— Goal of the exercise —
The records sit below. Return every line in them that holds the word "content".
[[ Data for analysis open ]]
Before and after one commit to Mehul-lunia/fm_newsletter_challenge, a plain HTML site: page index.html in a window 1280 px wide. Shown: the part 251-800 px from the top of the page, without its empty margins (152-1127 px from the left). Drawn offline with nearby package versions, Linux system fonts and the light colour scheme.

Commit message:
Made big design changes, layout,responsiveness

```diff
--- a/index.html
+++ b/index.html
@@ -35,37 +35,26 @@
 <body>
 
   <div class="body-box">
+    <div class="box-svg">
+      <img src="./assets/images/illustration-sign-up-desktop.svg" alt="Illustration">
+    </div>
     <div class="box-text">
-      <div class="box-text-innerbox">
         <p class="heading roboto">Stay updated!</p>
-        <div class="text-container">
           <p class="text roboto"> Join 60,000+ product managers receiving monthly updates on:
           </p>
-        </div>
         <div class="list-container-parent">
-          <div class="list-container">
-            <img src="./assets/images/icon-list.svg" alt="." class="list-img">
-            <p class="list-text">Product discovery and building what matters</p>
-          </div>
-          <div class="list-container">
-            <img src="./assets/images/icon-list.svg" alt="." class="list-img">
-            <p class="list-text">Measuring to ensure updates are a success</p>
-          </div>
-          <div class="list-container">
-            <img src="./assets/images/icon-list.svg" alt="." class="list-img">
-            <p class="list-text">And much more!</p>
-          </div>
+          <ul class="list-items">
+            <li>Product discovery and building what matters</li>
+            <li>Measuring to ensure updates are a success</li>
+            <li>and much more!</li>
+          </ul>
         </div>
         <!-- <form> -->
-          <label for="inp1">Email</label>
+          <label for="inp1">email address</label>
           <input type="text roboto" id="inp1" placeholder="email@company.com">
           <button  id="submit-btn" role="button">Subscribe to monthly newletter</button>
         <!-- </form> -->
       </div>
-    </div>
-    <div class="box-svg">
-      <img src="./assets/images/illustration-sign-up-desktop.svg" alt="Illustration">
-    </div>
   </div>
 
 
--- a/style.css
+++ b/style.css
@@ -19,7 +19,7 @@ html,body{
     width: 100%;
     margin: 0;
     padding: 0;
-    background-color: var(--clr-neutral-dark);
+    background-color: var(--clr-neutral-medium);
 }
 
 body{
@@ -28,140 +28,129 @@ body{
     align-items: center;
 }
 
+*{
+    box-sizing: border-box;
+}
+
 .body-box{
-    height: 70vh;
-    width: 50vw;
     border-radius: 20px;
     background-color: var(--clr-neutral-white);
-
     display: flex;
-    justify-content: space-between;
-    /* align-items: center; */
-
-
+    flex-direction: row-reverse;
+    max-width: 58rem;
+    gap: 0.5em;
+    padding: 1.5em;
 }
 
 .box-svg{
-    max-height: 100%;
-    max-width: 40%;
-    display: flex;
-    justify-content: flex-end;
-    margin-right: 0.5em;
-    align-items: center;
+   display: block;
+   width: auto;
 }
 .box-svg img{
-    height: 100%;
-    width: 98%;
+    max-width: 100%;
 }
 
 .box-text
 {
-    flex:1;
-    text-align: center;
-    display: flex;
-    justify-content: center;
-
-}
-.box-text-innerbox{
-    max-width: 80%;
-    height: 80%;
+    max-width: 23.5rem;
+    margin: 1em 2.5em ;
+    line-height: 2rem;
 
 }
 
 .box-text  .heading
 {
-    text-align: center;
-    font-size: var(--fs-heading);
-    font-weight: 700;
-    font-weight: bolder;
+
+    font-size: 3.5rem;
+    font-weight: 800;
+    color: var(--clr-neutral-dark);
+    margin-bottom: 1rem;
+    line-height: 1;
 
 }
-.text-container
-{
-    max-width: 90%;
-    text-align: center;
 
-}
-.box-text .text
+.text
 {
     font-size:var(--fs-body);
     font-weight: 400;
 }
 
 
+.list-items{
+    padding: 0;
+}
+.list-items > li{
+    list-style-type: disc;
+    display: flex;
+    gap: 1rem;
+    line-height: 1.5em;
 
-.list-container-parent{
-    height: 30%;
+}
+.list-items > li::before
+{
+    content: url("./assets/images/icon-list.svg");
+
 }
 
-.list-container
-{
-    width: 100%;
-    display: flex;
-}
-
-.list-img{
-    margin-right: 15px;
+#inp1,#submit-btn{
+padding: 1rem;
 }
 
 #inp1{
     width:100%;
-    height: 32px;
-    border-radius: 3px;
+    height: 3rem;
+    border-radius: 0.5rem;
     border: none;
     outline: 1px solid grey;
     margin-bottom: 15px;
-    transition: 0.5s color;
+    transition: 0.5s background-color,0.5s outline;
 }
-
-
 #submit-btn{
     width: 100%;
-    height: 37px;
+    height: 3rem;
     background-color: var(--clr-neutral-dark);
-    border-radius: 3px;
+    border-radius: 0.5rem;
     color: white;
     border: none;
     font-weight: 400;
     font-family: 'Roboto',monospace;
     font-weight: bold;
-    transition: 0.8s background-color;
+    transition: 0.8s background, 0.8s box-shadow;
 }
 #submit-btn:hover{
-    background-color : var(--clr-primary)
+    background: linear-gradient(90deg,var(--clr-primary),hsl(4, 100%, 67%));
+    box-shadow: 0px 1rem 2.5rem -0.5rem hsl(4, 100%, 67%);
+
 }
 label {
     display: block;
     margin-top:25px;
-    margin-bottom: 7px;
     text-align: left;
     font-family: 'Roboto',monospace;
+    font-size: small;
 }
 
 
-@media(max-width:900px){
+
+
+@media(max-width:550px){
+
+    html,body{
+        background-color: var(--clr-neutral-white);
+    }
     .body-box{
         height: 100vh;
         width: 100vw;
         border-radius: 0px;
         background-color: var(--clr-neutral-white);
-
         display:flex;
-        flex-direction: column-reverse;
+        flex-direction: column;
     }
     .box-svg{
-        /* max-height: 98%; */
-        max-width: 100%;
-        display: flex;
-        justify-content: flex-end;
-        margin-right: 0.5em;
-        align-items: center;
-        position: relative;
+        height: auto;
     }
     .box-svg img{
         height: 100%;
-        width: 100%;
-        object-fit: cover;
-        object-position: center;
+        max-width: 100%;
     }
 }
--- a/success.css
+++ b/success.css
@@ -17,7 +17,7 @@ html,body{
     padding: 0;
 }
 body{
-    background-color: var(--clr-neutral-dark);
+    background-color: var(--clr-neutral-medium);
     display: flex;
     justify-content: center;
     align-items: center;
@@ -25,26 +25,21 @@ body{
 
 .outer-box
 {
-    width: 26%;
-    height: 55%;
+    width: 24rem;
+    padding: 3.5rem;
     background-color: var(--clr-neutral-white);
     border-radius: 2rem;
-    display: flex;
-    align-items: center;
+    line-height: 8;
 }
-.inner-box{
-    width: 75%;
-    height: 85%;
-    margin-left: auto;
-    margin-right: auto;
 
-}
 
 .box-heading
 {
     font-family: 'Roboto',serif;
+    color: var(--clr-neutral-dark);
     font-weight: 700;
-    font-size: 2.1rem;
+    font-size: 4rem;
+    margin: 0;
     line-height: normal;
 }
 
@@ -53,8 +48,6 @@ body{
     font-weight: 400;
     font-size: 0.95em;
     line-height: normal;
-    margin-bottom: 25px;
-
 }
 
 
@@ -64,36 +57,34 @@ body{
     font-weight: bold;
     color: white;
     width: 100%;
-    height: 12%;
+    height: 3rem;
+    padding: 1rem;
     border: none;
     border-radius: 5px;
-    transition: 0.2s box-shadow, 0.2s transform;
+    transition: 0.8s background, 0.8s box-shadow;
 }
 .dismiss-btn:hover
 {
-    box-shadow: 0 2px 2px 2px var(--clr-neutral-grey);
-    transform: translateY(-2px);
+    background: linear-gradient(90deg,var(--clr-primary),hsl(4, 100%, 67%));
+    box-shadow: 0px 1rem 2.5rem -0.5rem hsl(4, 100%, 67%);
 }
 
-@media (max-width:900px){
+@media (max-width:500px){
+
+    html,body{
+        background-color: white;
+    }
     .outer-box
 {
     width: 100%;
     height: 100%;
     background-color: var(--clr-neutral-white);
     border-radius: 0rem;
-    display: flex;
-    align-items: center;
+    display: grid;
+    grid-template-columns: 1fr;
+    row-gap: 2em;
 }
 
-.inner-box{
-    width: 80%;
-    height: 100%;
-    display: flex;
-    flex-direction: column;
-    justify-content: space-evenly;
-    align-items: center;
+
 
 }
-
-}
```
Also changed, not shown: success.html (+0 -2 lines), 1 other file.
[[ Data for analysis closed ]]
[[ Data for analysis open ]]
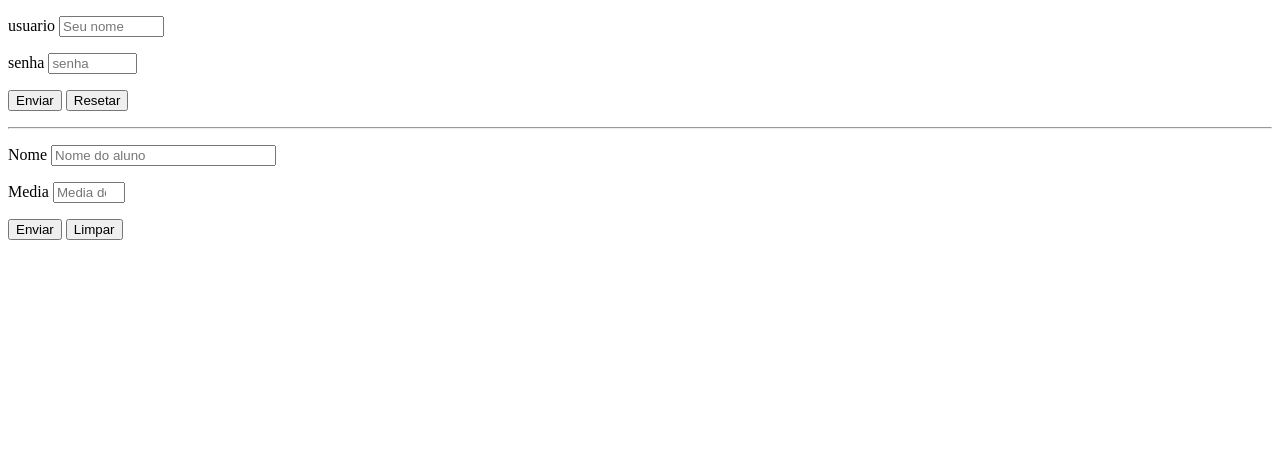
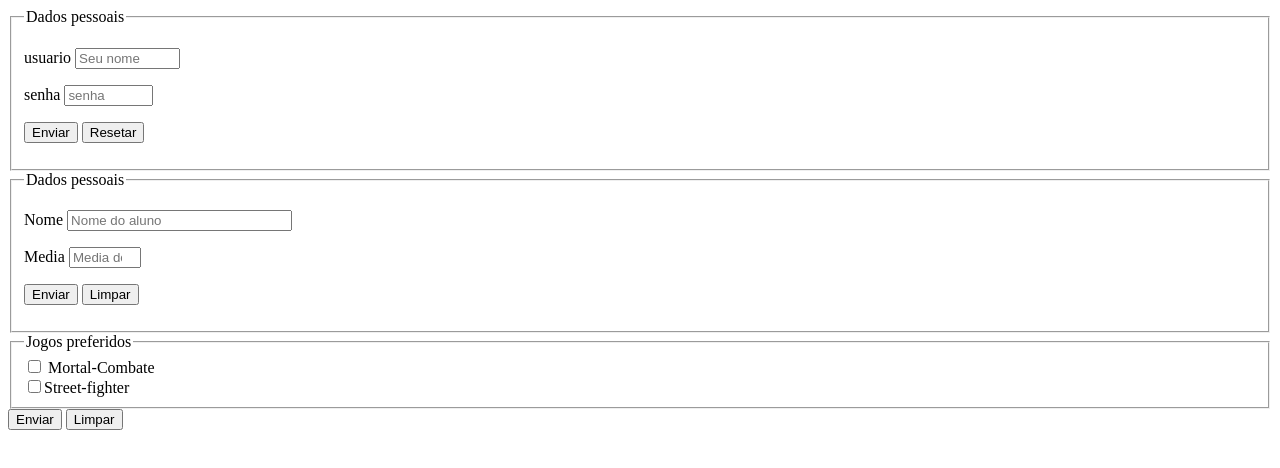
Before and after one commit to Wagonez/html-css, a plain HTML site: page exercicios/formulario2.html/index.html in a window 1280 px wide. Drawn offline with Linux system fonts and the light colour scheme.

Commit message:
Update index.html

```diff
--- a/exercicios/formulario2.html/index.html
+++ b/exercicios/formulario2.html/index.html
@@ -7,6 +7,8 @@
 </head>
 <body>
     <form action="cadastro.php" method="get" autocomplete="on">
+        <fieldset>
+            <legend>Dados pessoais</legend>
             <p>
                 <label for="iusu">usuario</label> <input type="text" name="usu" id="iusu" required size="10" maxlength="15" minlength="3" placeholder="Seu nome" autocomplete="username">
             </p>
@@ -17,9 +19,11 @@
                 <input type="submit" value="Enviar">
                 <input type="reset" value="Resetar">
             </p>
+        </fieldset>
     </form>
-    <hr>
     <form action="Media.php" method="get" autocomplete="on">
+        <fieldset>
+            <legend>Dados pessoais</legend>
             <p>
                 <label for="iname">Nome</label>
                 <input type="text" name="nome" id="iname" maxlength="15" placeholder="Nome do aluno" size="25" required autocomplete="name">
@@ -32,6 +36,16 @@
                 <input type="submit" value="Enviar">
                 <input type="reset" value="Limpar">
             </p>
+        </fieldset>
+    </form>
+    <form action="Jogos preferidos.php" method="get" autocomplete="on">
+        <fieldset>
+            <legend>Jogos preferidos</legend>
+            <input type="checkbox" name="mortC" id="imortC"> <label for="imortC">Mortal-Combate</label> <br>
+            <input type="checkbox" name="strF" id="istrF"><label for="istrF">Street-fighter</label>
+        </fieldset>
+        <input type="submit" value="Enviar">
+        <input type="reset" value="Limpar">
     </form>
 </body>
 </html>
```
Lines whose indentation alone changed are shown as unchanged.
[[ Data for analysis closed ]]
— Written answer —
-    justify-content: space-between;
-    justify-content: flex-end;
-    justify-content: center;
+    content: url("./assets/images/icon-list.svg");
-        justify-content: flex-end;
     justify-content: center;
-    justify-content: space-evenly;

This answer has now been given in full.